birds in a barrel's mission is to release creative nonfiction into the wild.

40 Days & 40 Writes is its first project.

A bear!

Hiking back from El Cap to Camp 4, the first-come-first-served, dirtbag climber campground, we met a bear. A brown one. Shaggy. Gorgeous. The sunlight glinted off its coat as it ran straight at us. Paul, my boyfriend and climbing partner, grabbed me. “A bear.” He hissed. 

Paul had seen bears in Yosemite before; a mama grizzly and her babies crossed a trail he’d been hiking. Mamas are the real danger, getting between one and her cubs can be deadly. Paul said that he hung back and gave them space. He warned other hikers, but they just tried to get close enough to see. 

Since we arrived at Yosemite, we’d had kept our camping food in bear boxes, we took even the smallest amount of food or drink out of the car and into bear boxes when drove around the park, and we kept ourselves within arms distance of any food outside a bear box. At night, I’d drag myself out of the sleeping bag to store my chap-stick in a bear box before falling asleep. That’s because every time, I sat on a National Park toilet there was a bear safety the poster for me to read. “Put food in bear boxes. And drinks. And cosmetics. Don’t run from a bear. Make yourself big. Make noise. Stand with others to make yourself bigger. If the bear attacks, play dead.” 
When Paul tried to drag me off trail where snow still lined the shadow side of trees and bushes, all those bear tips came back. I stood still. “No, we have to stand together and make noise.” I said, lifting my arms and hollering woo-woo like I was at a concert. Paul then let go of my shoulders and began to yell. The bear stopped, lifted its nose. Then it barreled off into the woods as if it were frightened. 

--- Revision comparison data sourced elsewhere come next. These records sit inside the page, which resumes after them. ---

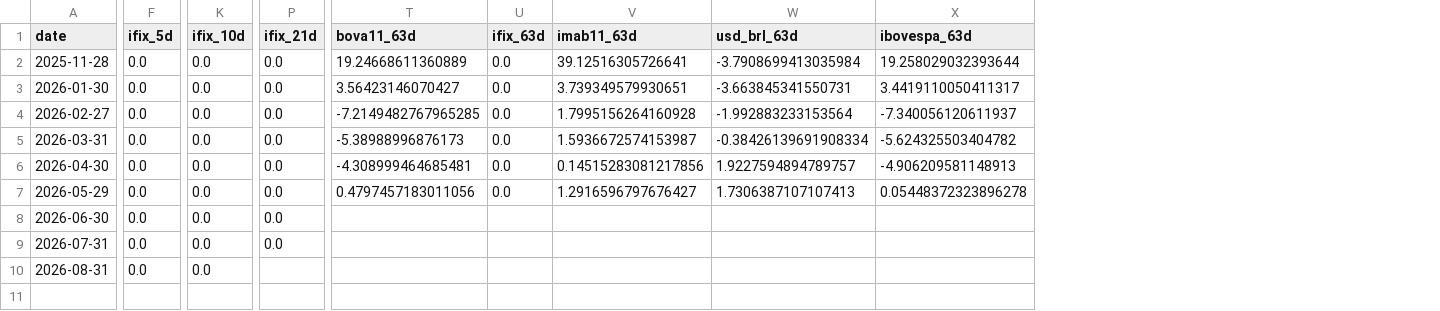
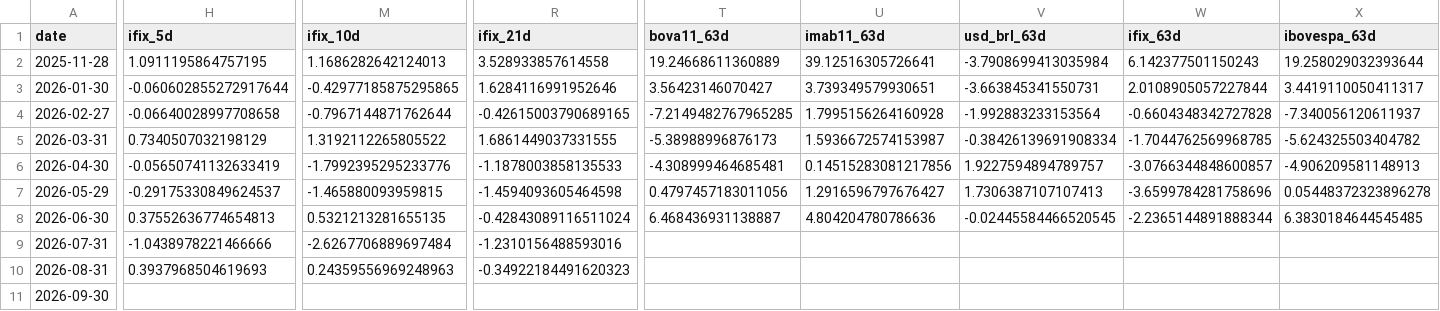
Before and after one commit to mvasss/brazilian-rates-intelligence, a CSV file: data/powerbi/5_Asset_Impact_Responses.csv, drawn as a sheet; only a part is shown, gaps mark what is left out; removed rows and columns are numbered as before the commit, all else as after; rows hold the shown columns only; the diff covers the shown part only; the diff names each change by its address in the sheet, - before the commit and + after, or states it on an @@ line.

```diff
--- a/data/powerbi/5_Asset_Impact_Responses.csv
+++ b/data/powerbi/5_Asset_Impact_Responses.csv
-column F (ifix_5d), rows 2-10: all 0.0
+column H (ifix_5d), rows 2-10: 1.0911195864757195 | -0.060602855272917644 | -0.06640028997708658 | 0.7340507032198129 | -0.05650741132633419 | -0.29175330849624537 | 0.37552636774654813 | -1.0438978221466666 | 0.3937968504619693
-column K (ifix_10d), rows 2-10: all 0.0
+column M (ifix_10d), rows 2-10: 1.1686282642124013 | -0.42977185875295865 | -0.7967144871762644 | 1.3192112265805522 | -1.7992395295233776 | -1.465880093959815 | 0.5321213281655135 | -2.6267706889697484 | 0.24359556969248963
-column P (ifix_21d), rows 2-9: all 0.0
+column R (ifix_21d), rows 2-10: 3.528933857614558 | 1.6284116991952646 | -0.42615003790689165 | 1.6861449037331555 | -1.1878003858135533 | -1.4594093605464598 | -0.42843089116511024 | -1.2310156488593016 | -0.34922184491620323
-column U (ifix_63d), rows 2-7: all 0.0
+column W (ifix_63d), rows 2-8: 6.142377501150243 | 2.0108905057227844 | -0.6604348342727828 | -1.7044762569968785 | -3.0766344848600857 | -3.6599784281758696 | -2.2365144891888344
-T8 (bova11_63d): (empty)
+T8 (bova11_63d): 6.468436931138887
-U8 (imab11_63d): (empty)
+U8 (imab11_63d): 4.804204780786636
-V8 (usd_brl_63d): (empty)
+V8 (usd_brl_63d): -0.02445584466520545
-X8 (ibovespa_63d): (empty)
+X8 (ibovespa_63d): 6.3830184644545485
+row 11: 2026-09-30
```
Also changed, not shown: 4 edited cells elsewhere in this file, data/powerbi/2_Yield_Curve_Snapshots.csv, data/powerbi/2_Yield_Curve_TimeSeries.csv, 17 other files.
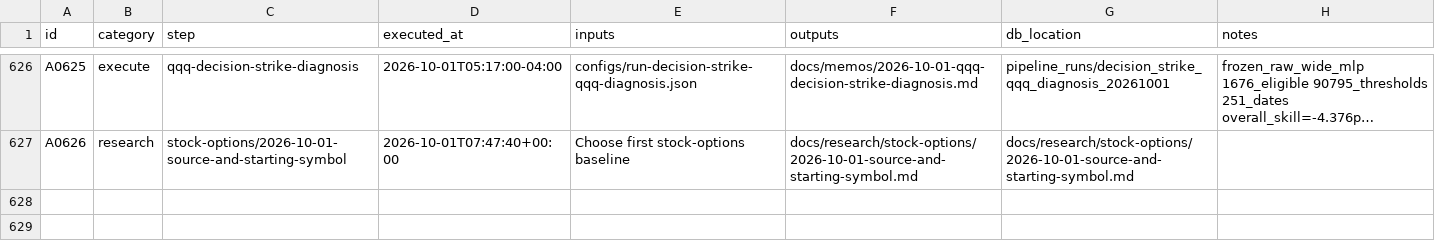
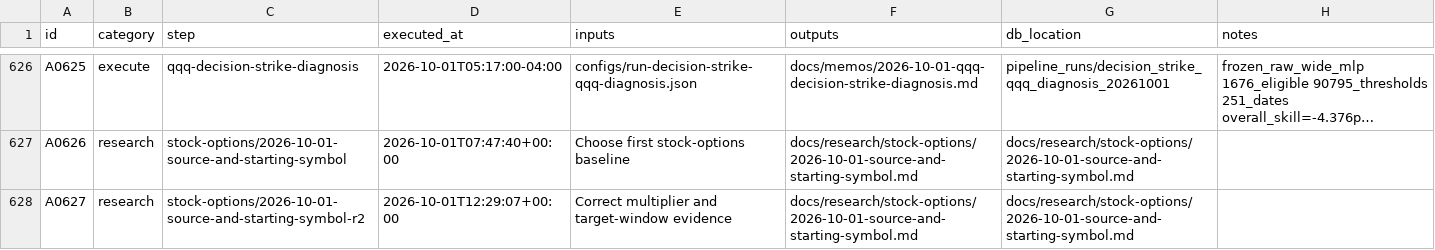
Before and after one commit to gdrusse/dskit, a CSV file: children/index_options/docs/decisioning/actions.csv, drawn as a sheet; only a part is shown, gaps mark what is left out; long unchanged cells end in …; the diff names each change by its address in the sheet, - before the commit and + after, or states it on an @@ line.

```diff
--- a/children/index_options/docs/decisioning/actions.csv
+++ b/children/index_options/docs/decisioning/actions.csv
+row 628: A0627 | research | stock-options/2026-10-01-source-and-starting-symbol-r2 | 2026-10-01T12:29:07+00:00 | Correct multiplier and target-window evidence | docs/research/stock-options/2026-10-01-source-and-starting-symbol.md | docs/research/stock-options/2026-10-01-source-and-starting-symbol.md
```
Also changed, not shown: 7 other files.
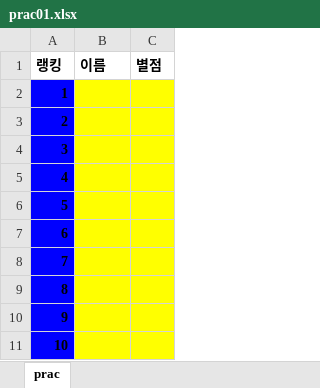
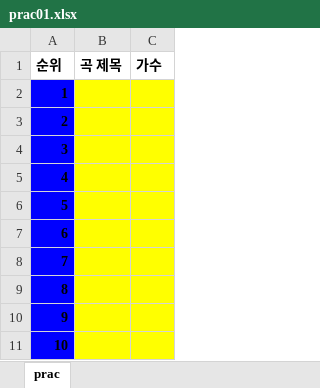
Before and after one commit to tax1116/Web_memo, an Excel workbook: week3/prac01.xlsx, sheet prac, drawn as a sheet; values as stored, in another font and other column widths than the file's, no borders; removed rows and columns are numbered as before the commit, all else as after; the diff names each change by its address in the sheet, - before the commit and + after, or states it on an @@ line.

```diff
--- a/week3/prac01.xlsx (sheet prac)
+++ b/week3/prac01.xlsx (sheet prac)
-row 1: 랭킹 | 이름 | 별점
+row 1: 순위 | 곡 제목 | 가수
```
Also changed, not shown: 2 other files.
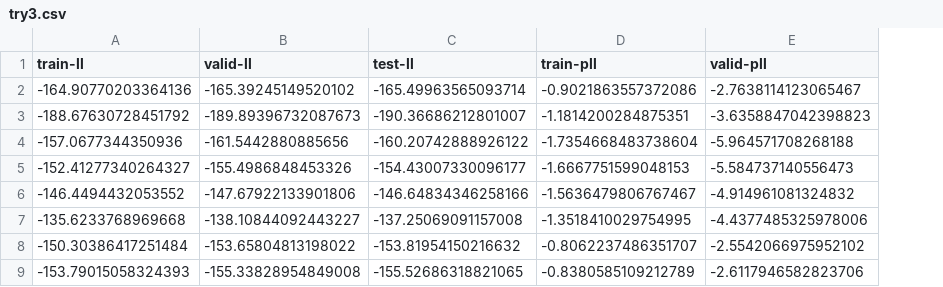
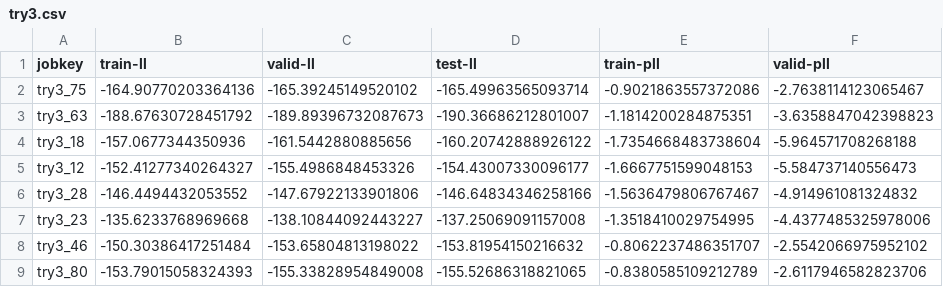
Before and after one commit to smoitra87/mrfs, a CSV file: results/try3.csv, drawn as a sheet; only a part is shown; the diff names each change by its address in the sheet, - before the commit and + after, or states it on an @@ line.

```diff
--- a/results/try3.csv
+++ b/results/try3.csv
+column A (jobkey), rows 2-9: try3_75 | try3_63 | try3_18 | try3_12 | try3_28 | try3_23 | try3_46 | try3_80
```
Also changed, not shown: 3 other files.
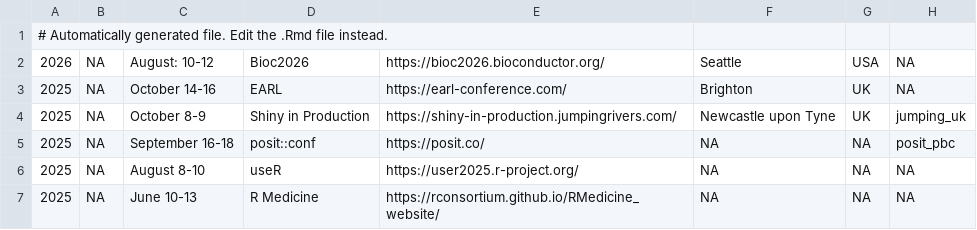
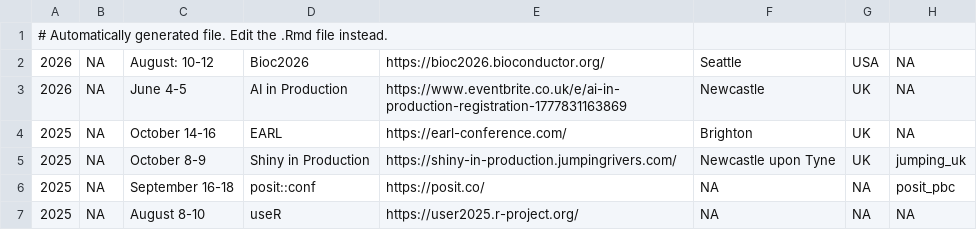
Before and after one commit to jumpingrivers/meetingsR, a CSV file: docs/events.csv, drawn as a sheet; only a part is shown; the shorter side is filled out with more unchanged rows.

```diff
--- a/docs/events.csv
+++ b/docs/events.csv
@@ -2,2 +2,3 @@
 2026,NA,August: 10-12,Bioc2026,https://bioc2026.bioconductor.org/,Seattle,USA,NA
+2026,NA,June 4-5,AI in Production,https://www.eventbrite.co.uk/e/ai-in-production-registration-1777831163869,Newcastle,UK,NA
 2025,NA,October 14-16,EARL,https://earl-conference.com/,Brighton,UK,NA
```
Also changed, not shown: 10 other files.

“It worked!” I squealed. “We saw a bear!!!” I said to Paul, then again to the ranger who came jogging up the trail. 
The Ranger told us he was out on a trail run. He came up on the trail about a half mile back. “I’ve been clapping hands, seeing how far I could make it run the trail with me.” He looked a little disappointed when we told him it ran into the woods. 

I wasn’t. I kept thinking about the first time I had seen a bear at a summer camp in Virginia. There were no signs, no warning posters. There wasn’t anyone else there but me and another girl who had arrived early. The trail out to the ropes course that I was going to run followed a small creek flowing between two steep ridges. The trees were thick, the trail, a bit dim. When we turned a corner, we saw a bear just across the creek from us. Black and gleaming. A smallish bear. We didn’t think. No bear tips came to mind then. We were just two teenage girls who were so elated that we did what teenage girls do—jump up and down squealing. “A bear. A bear. A bear.” That bear took off running too. Straight up the ridge. It paused once or twice to take a look back at us before running farther and faster away.